BMC Health Serv Res. 2021 Sep 7;21(1):930. doi: 10.1186/s12913-021-06886-3.
BACKGROUND: There are plenty of studies investigating the disparity of payer status in accessing to care. However, most studies are either disease-specific or cohort-specific. Quantifying the disparity from the level of facility through a large controlled study are rare. This study aims to examine how the payer status affects patient hospitalization from the perspective of a facility.
METHODS: We extracted all patients with visiting record in a medical center between 5/1/2009-4/30/2014, and then linked the outpatient and inpatient records three year before target admission time to patients. We conduct a retrospective observational study using a conditional logistic regression methodology. To control the illness of patients with different diseases in training the model, we construct a three-dimension variable with data stratification technology. The model is validated on a dataset distinct from the one used for training.
RESULTS: Patients covered by private insurance or uninsured are less likely to be hospitalized than patients insured by government. For uninsured patients, inequity in access to hospitalization is observed. The value of standardized coefficients indicates that government-sponsored insurance has the greatest impact on improving patients' hospitalization.

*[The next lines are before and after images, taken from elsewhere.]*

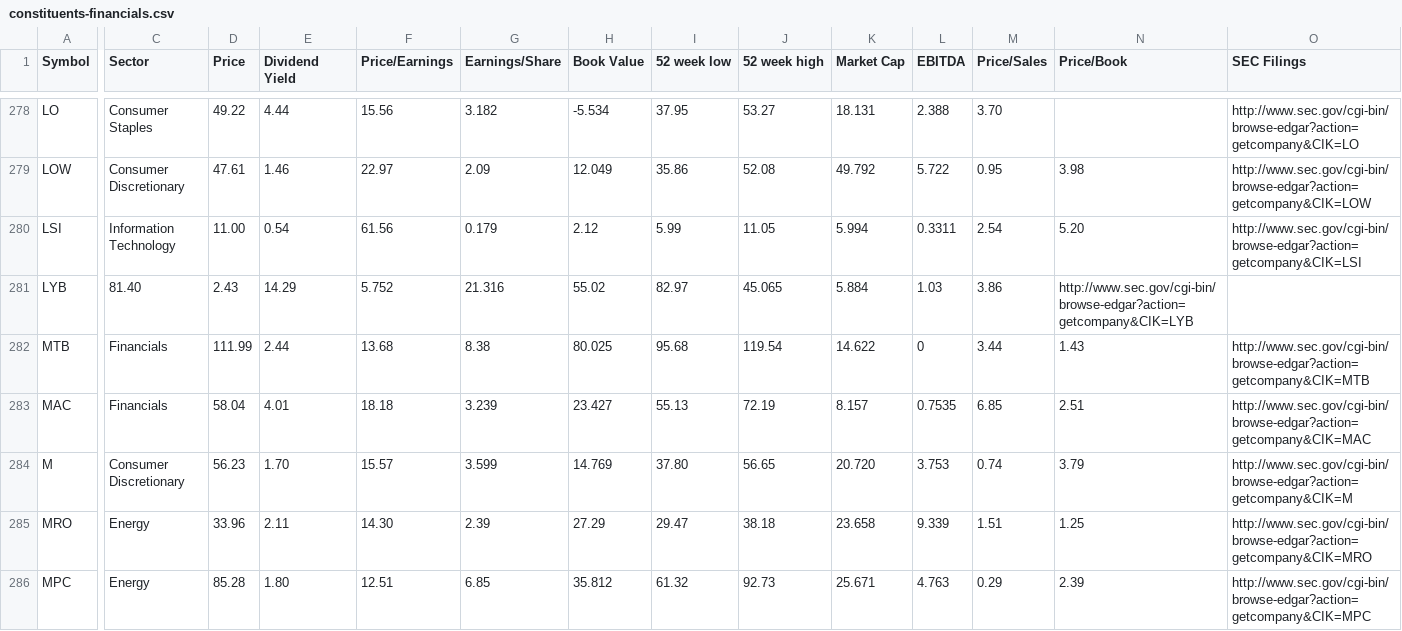
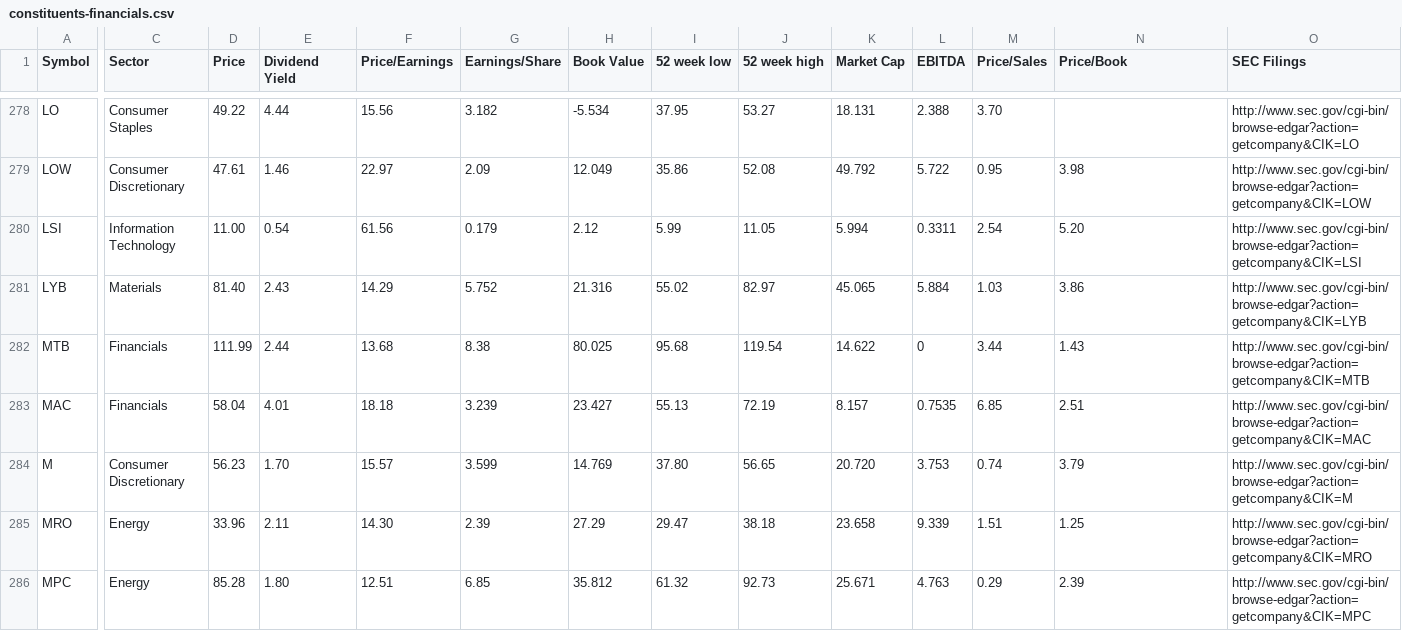
Before and after one commit to datasets/s-and-p-500-companies, a CSV file: data/constituents-financials.csv, drawn as a sheet; only a part is shown, gaps mark what is left out; the diff names each change by its address in the sheet, - before the commit and + after, or states it on an @@ line.

Commit message:
Correct CSV structure by adding category for LyondellBasell

```diff
--- a/data/constituents-financials.csv
+++ b/data/constituents-financials.csv
-C281 (Sector): 81.40
+C281 (Sector): Materials
-D281 (Price): 2.43
+D281 (Price): 81.40
-E281 (Dividend Yield): 14.29
+E281 (Dividend Yield): 2.43
-F281 (Price/Earnings): 5.752
+F281 (Price/Earnings): 14.29
-G281 (Earnings/Share): 21.316
+G281 (Earnings/Share): 5.752
-H281 (Book Value): 55.02
+H281 (Book Value): 21.316
-I281 (52 week low): 82.97
+I281 (52 week low): 55.02
-J281 (52 week high): 45.065
+J281 (52 week high): 82.97
-K281 (Market Cap): 5.884
+K281 (Market Cap): 45.065
-L281 (EBITDA): 1.03
+L281 (EBITDA): 5.884
-M281 (Price/Sales): 3.86
+M281 (Price/Sales): 1.03
-N281 (Price/Book): http://www.sec.gov/cgi-bin/browse-edgar?action=getcompany&CIK=LYB
+N281 (Price/Book): 3.86
-O281 (SEC Filings): (empty)
+O281 (SEC Filings): http://www.sec.gov/cgi-bin/browse-edgar?action=getcompany&CIK=LYB
```
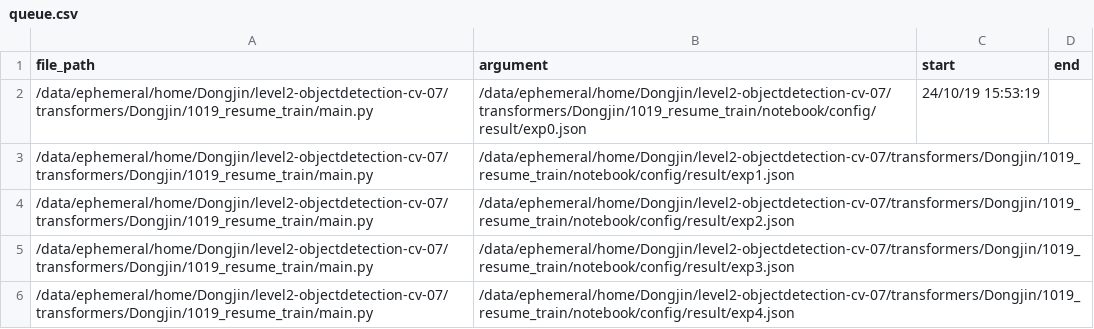
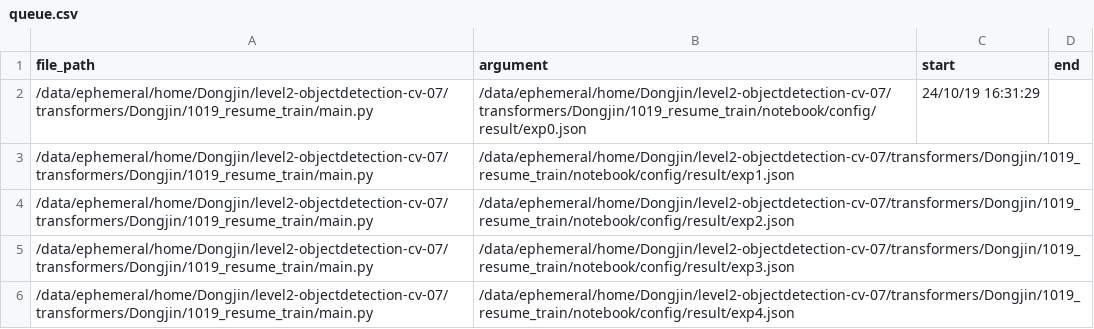
Before and after one commit to boostcampaitech7/level2-objectdetection-cv-07, a CSV file: transformers/Dongjin/run_scripts/queue.csv, drawn as a sheet.

```diff
--- a/transformers/Dongjin/run_scripts/queue.csv
+++ b/transformers/Dongjin/run_scripts/queue.csv
@@ -1,3 +1,3 @@
 file_path,argument,start,end
-/data/ephemeral/home/Dongjin/level2-objectdetection-cv-07/transformers/Dongjin/1019_resume_train/main.py,/data/ephemeral/home/Dongjin/level2-objectdetection-cv-07/transformers/Dongjin/1019_resume_train/notebook/config/result/exp0.json,24/10/19 15:53:19,
+/data/ephemeral/home/Dongjin/level2-objectdetection-cv-07/transformers/Dongjin/1019_resume_train/main.py,/data/ephemeral/home/Dongjin/level2-objectdetection-cv-07/transformers/Dongjin/1019_resume_train/notebook/config/result/exp0.json,24/10/19 16:31:29,
 /data/ephemeral/home/Dongjin/level2-objectdetection-cv-07/transformers/Dongjin/1019_resume_train/main.py,/data/ephemeral/home/Dongjin/level2-objectdetection-cv-07/transformers/Dongjin/1019_resume_train/notebook/config/result/exp1.json,,
```
Also changed, not shown: 13 other files.
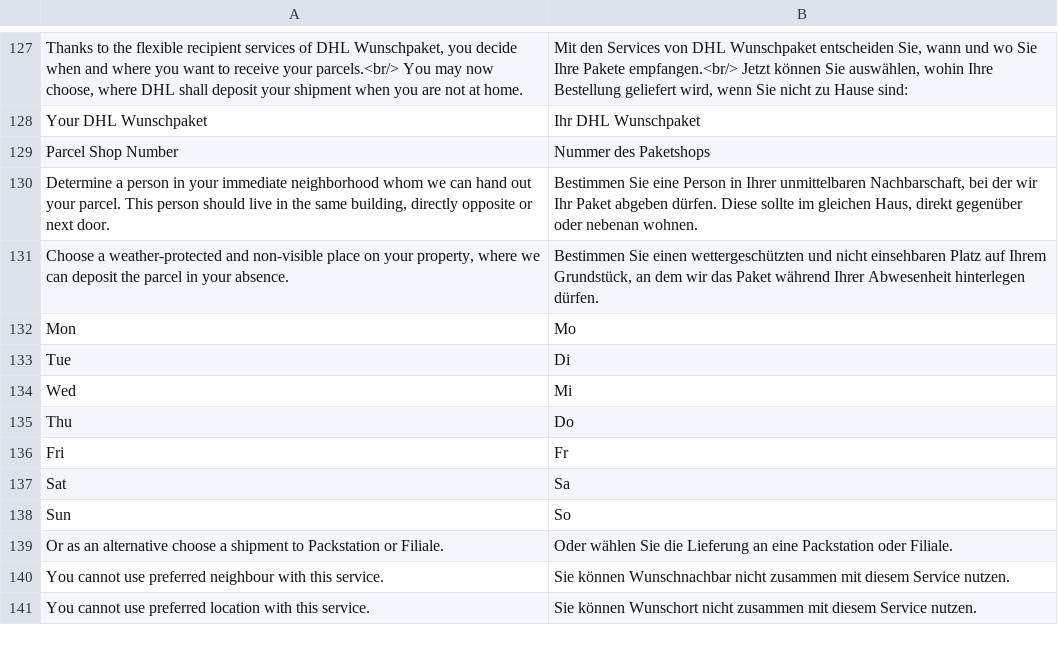
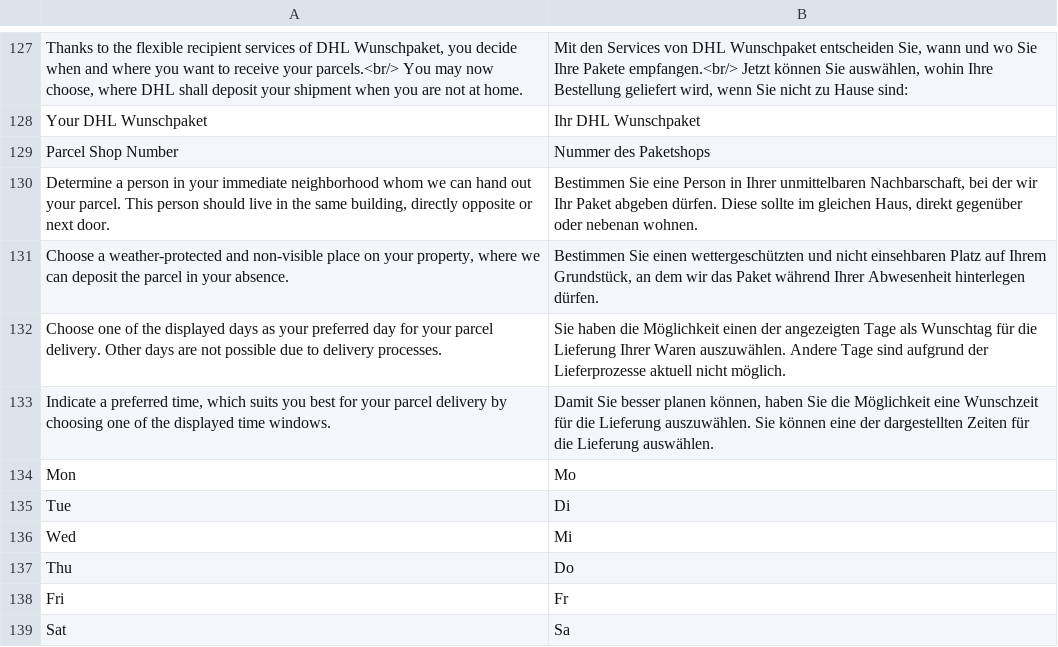
Before and after one commit to DevilBubble/Versenden_Test, a CSV file: app/locale/de_DE/Dhl_Versenden.csv, drawn as a sheet; only a part is shown, gaps mark what is left out; the shorter side is filled out with more unchanged rows.

Commit message:
DHLGKP-72: add translation for tooltip preferred day and preferred time

```diff
--- a/app/locale/de_DE/Dhl_Versenden.csv
+++ b/app/locale/de_DE/Dhl_Versenden.csv
@@ -131,2 +131,4 @@
 "Choose a weather-protected and non-visible place on your property, where we can deposit the parcel in your absence.","Bestimmen Sie einen wettergeschützten und nicht einsehbaren Platz auf Ihrem Grundstück, an dem wir das Paket während Ihrer Abwesenheit hinterlegen dürfen."
+"Choose one of the displayed days as your preferred day for your parcel delivery. Other days are not possible due to delivery processes.","Sie haben die Möglichkeit einen der angezeigten Tage als Wunschtag für die Lieferung Ihrer Waren auszuwählen. Andere Tage sind aufgrund der Lieferprozesse aktuell nicht möglich."
+"Indicate a preferred time, which suits you best for your parcel delivery by choosing one of the displayed time windows.","Damit Sie besser planen können, haben Sie die Möglichkeit eine Wunschzeit für die Lieferung auszuwählen. Sie können eine der dargestellten Zeiten für die Lieferung auswählen."
 "Mon","Mo"
```
Also changed, not shown: app/locale/en_US/Dhl_Versenden.csv.
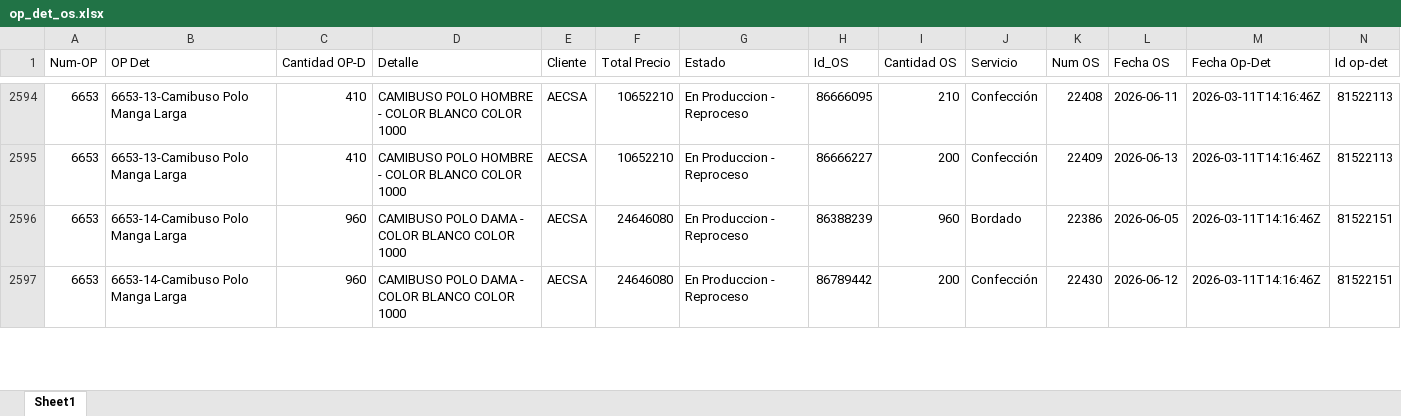
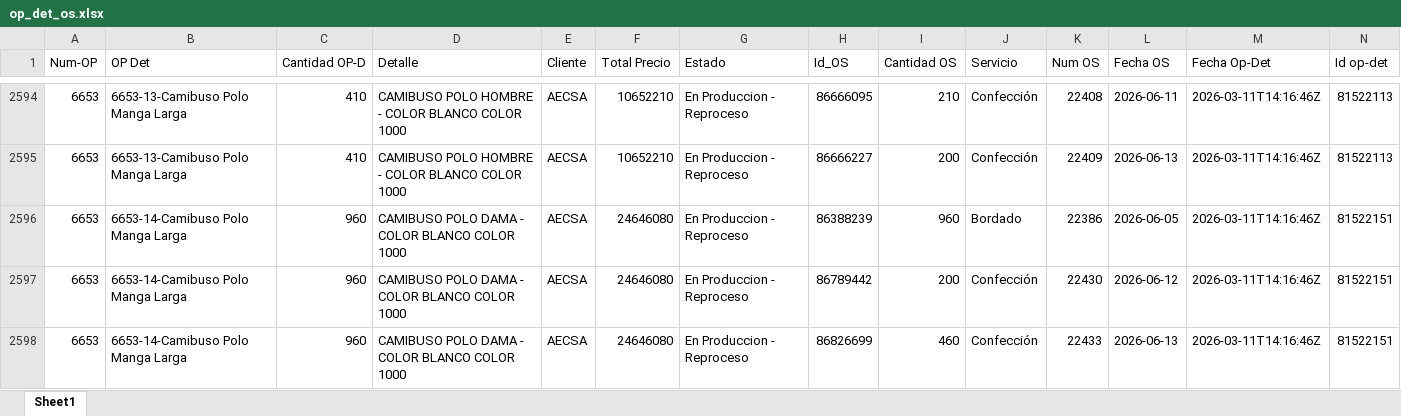
Before and after one commit to LalaSolarteW/actualizacion-ops-produccion, an Excel workbook: op_det_os.xlsx, sheet Sheet1, drawn as a sheet; only a part is shown, gaps mark what is left out; values as stored, in another font and other column widths than the file's, no borders; the diff covers the shown part only; the diff names each change by its address in the sheet, - before the commit and + after, or states it on an @@ line.

```diff
--- a/op_det_os.xlsx (sheet Sheet1)
+++ b/op_det_os.xlsx (sheet Sheet1)
+row 2598: 6653 | 6653-14-Camibuso Polo Manga Larga | 960 | CAMIBUSO POLO DAMA - COLOR BLANCO COLOR 1000 | AECSA | 24646080 | En Produccion - Reproceso | 86826699 | 460 | Confección | 22433 | 2026-06-13 | 2026-03-11T14:16:46Z | 81522151
```
Also changed, not shown: 1 added row and 17 edited cells elsewhere in this sheet, op_det_completo.xlsx.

CONCLUSION: Attention is needed on improving the access to care for uninsured patients. Also, basic preventive care services should be enhanced, especially for people insured by government. The findings can serve as a baseline from which to measure the anticipated effect of measures to reduce disparity of payer status in hospitalization.